“I’m not Mr. Ficano. I don’t control their budget,” Vincent said of the Prosecutor’s Office funding problems.
Judge Green said when a defendant is causing the prosecutor to pay these fees, “I have a really hard time waiving fees in this. I’m going to deny your request.” Then she stated April 9 is the preliminary exams date.
Assistant Prosecutor Williams then stated that there are two cases here, the five felonies charged in September and the 15 more charged in December. He said he and Michigan State Police Trooper Marc Moore, who was present, agree on a motion to consolidate these two cases on April 9.
“I feel like I’m objecting to everything,” Vincent said. “I’ve tried to work with the system. What I’ve done is run into a road block. I need to go over the documents.”
Williams said he would set up an appointment for Vincent to come to the Prosecutor’s Office to go over the evidence.
Judge Green said she felt Vincent was being disingenuous by saying he would be handicapped in the case.
Judge Green asked, “Now that I’ve denied a waiver for the fees, you’re going to say you’re not ready?”
“I will be ready,” Vincent said.
Judge Green said she would not consolidate the cases for the purposes of a probable cause hearing, but the cases could be consolidated at circuit court.
She said she can block off time for a lengthy preliminary exam from April 9-16. She said they can do the first case and the second exam.

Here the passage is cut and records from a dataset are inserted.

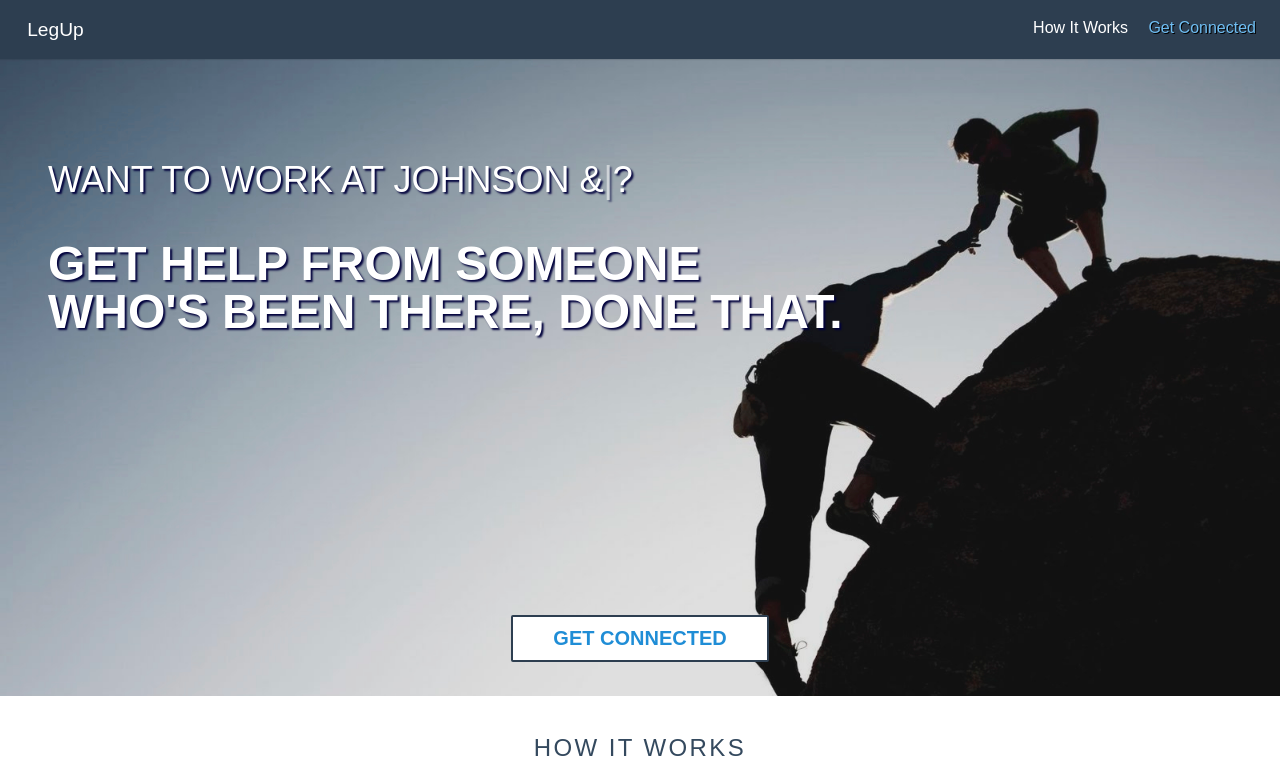
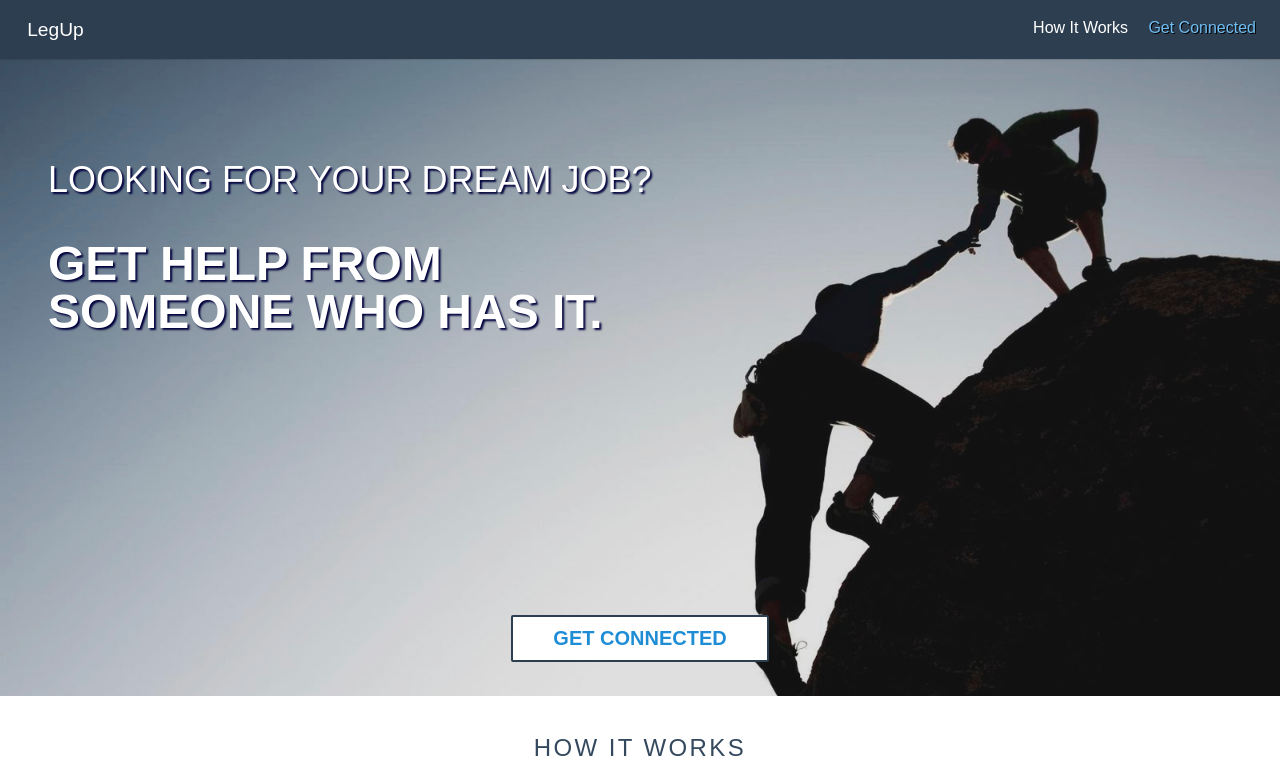
Before and after one commit to monaqvi/ten-consumer-price-check, a website: page client/career/index.html in a window 1280 px wide. Shown: the top 781 px of the page. Drawn offline with nearby package versions, Linux system fonts and the light colour scheme.

Commit message:
New headers

```diff
--- a/client/career/index.html
+++ b/client/career/index.html
@@ -64,8 +64,8 @@
   <main>
     <div class="splash-container">
       <div class="splash">
-        <h2 class="splash-head">Want to work at <span class="avoid-wrap"><span id="console">Google</span><span class="typed-cursor">|</span>?</span></h2>
-        <h1 class="splash-head sub-head">Get help from someone who's <span class="avoid-wrap">been there,&nbsp;</span><span class="avoid-wrap">done that.</span></h1>
+        <h2 class="splash-head">Looking for your dream job?</h2>
+        <h1 class="splash-head sub-head"><span class="avoid-wrap">Get help from </span><span class="avoid-wrap">someone who has it.</span></h1>
       </div>
       <div class="main-cta">
         <a class="pure-button pure-button-primary" href="./request/">Get Connected</a>
@@ -158,27 +158,5 @@
     <a href="mailto:moashared@gmail.com">Contact Us</a>
   </footer>
 </body>
-<script src="/js/typewriter.js" type="text/javascript"></script>
-<script type="text/javascript">
-  (function() {
-    var words = [
-      'Google',
-      'Goldman Sachs',
-      'Facebook',
-      'Airbnb',
-      'Apple',
-      'Amazon',
-      'Disney',
-      'GE',
-      'Facebook',
-      'Nike',
-      'Johnson & Johnson',
-      'American Express',
-      'JPMorgan Chase',
-      'Accenture',
-    ];
-
-    type(words);
-  })();
 </script>
 </html>
--- a/client/js/typewriter.js
+++ /dev/null
@@ -1,39 +0,0 @@
-var type = function(words) {
-  var numWords = words.length;
-
-  var console = document.getElementById('console');
-
-  var fullWord = console.innerHTML,
-      currWord = fullWord;
-
-  var typespeed = 100,
-      pause = 1000;
-
-  erase();
-
-  function randomWord(prev) {
-    var next = words[Math.floor(Math.random() * numWords)];
-    return (next === prev) ? randomWord(prev) : next;
-  };
-
-  function type() {
-    if (currWord === fullWord) {
-      setTimeout(erase, pause);
-    } else {
-      setTimeout(type, typespeed);
-      currWord  = fullWord.slice(0, currWord.length + 1);
-    }
-    console.innerHTML = currWord;
-  }
-
-  function erase() {
-      if (currWord === '') {
-          fullWord = randomWord(fullWord);
-          setTimeout(type, pause);
-      } else {
-        setTimeout(erase, typespeed);
-        currWord  = fullWord.slice(0, currWord.length - 1);
-      }
-      console.innerHTML = currWord;
-  }
-};
```
Also changed, not shown: client/school/index.html (+2 -3 lines).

“He can come and look at the evidence for as long as he wants,” Williams said of Vincent, adding he is not going to be in trial for the next two weeks.
Judge Green said if Williams isn’t available he should make sure someone else in his office is available for Vincent’s visit.
“I’ll see you on the 9th,” Judge Green concluded to everyone involved.
White is accused of 16 counts of embezzlement totaling a minimum of $1.94 million. He filed for Chapter 7 bankruptcy on July 19.
Heather Lea White was granted a divorce, without a trial, from Thomas A. White on March 21 in the Wayne County Circuit Court courtroom of Judge Arthur J. Lombard.
She filed for divorce on Nov. 1 and the case was dismissed on Feb. 6 after she did not show up for a court hearing. Then a motion to reinstate the proceedings was made Feb. 10.
On March 21 White’s U.S. Bankruptcy Court Trustee Wendy Turner Lewis filed a motion for an order approving a compromise between the court and the Gallaway family’s attorney Steven Cohen in the matter of a transfer of $13,990.71 from White’s credit union account on May 16, 2013.
White filed for Chapter 7 bankruptcy on July 19, 2013.
The complaint states that White was insolvent at the time the transfer was made, within 90 days of White filing for bankruptcy, and the account had been frozen.
Cohen denied that the transfer was avoidable stating the funds were his client’s funds that White was required to hold in trust for his clients.
Following negotiations, the Gallaway family agreed to resolve the proceeding for $9,000 which the court approved.
According to Cohen, members of the Gallaway family are beneficiaries to the Thomas Garrett estate and should have received $600,000 from White, who handled the estate, but they got nothing.
Representing the family, Cohen filed a civil lawsuit against White in December 2012. The court awarded the Gallaway family $350,000, which White never paid.
Also, March 20 was the deadline for debtors to file objections for White’s bankruptcy.
And, Ford Motor Co. was granted relief from the automatic freezing of assets imposed by the bankruptcy for a 2012 Ford Escape leased by White. This allows Ford to repossess and sell the vehicle.
Editor Rosemary K. Otzman also contributed to this report.
By Diane Madigan